Location: Infectious Bacterial Diseases ResearchTitle: Immune Responses and Protection against Experimental Brucella suis biovar 1 Challenge in Non-vaccinated or RB51-Vaccinated Cattle) Author
Submitted to: Clinical and Vaccine Immunology
Publication Type: Peer reviewed journal
Publication Acceptance Date: 10/4/2010
Publication Date: 12/17/2010
Citation: Olsen, S.C., Hennager, S.G. 2010. Immune responses and protection against experimental Brucella suis biovar 1 challenge in non-vaccinated or B. abortus strain RB51-vaccinated cattle. Clinical and Vaccine Immunology. 17(12):1891-1895. Interpretive Summary: Brucella suis is a bacteria that can cause disease in domestic livestock and people. National eradication programs have been ongoing for decades in an effort to eliminate this disease and protect public health. Spillover of disease from feral swine into domestic livestock causes positive diagnostic tests that cannot be differenciated from Brucella abortus infection. This interferes with regulatory efforts to keep Brucella abortus out of cattle and imperils the financial investment made to eliminate the brucellosis from cattle. In this study, cattle were vaccinated with RB51 and protection against experimental challenge with B. suis during pregnancy was evaluated. Although abortions were not noted, vaccinated and nonvaccinated cattle did not differ in protection against B. suis infection or antibody responses. This data will be of benefit to the scientists, livestock producers, and regulatory personnel in understanding the epidemiology and diagnostic responses associated with Brucella suis infection of cattle.

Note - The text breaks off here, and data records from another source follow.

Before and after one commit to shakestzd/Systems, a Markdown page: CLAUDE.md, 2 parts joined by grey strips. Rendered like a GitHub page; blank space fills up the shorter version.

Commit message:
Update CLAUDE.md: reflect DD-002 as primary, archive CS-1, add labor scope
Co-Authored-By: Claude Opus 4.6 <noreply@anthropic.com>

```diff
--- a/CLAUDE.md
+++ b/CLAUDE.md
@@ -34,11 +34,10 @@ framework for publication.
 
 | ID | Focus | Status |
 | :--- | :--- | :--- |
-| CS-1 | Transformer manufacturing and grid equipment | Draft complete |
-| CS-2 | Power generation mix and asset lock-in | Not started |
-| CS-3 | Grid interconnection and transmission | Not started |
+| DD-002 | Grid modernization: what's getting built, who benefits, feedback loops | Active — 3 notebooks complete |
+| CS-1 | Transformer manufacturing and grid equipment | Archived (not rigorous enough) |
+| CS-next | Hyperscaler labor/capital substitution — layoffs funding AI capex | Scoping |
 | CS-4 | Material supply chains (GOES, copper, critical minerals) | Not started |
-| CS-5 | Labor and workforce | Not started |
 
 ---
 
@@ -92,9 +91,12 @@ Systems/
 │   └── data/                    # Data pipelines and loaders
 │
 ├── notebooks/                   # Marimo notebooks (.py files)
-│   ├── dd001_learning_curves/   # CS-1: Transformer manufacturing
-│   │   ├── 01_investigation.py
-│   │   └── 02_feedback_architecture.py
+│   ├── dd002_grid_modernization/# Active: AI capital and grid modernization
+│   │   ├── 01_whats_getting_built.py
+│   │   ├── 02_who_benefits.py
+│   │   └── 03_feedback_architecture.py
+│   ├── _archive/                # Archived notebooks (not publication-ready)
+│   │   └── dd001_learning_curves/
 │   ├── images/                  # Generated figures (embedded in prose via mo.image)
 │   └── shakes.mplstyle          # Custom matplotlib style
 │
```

Technical Abstract: Twenty Hereford heifers, approximately 9 months of age, were vaccinated with saline (control) or 2 x 10**10 CFU of Brucella abortus strain RB51 (RB51) vaccine. Immunologic responses after inoculation demonstrated significantly greater (P<0.05) antibody and proliferative responses to RB51 antigens in cattle vaccinated with RB51 as compared to controls. Pregnant cattle received a conjunctival challenge at approximately 6 months gestation with 10**7 CFU of B. suis biovar 1 strains isolated from naturally infected cattle. The fluorescence polarization assay and the buffered acid plate agglutination test had the highest sensitivity in detecting B. suis infected cattle between 2 and 12 weeks after experimental infection. Serologic responses and lymphocyte proliferative responses to B. suis antigens did not differ between control and RB51 vaccinates after experimental infection. No abortions occurred in cattle in either treatment after challenge, although there appeared to be an increased incidence of retained placenta after parturition in both control and RB51 vaccination treatments. Our data suggests that mammary gland is a preferred site for B. suis localization in cattle. Vaccination with RB51 did not reduce B. suis infection rates in maternal or fetal tissues. Our data suggests that although B. suis is unlikely to cause abortions and fetal losses, RB51 vaccination will not protect cattle against infection after exposure.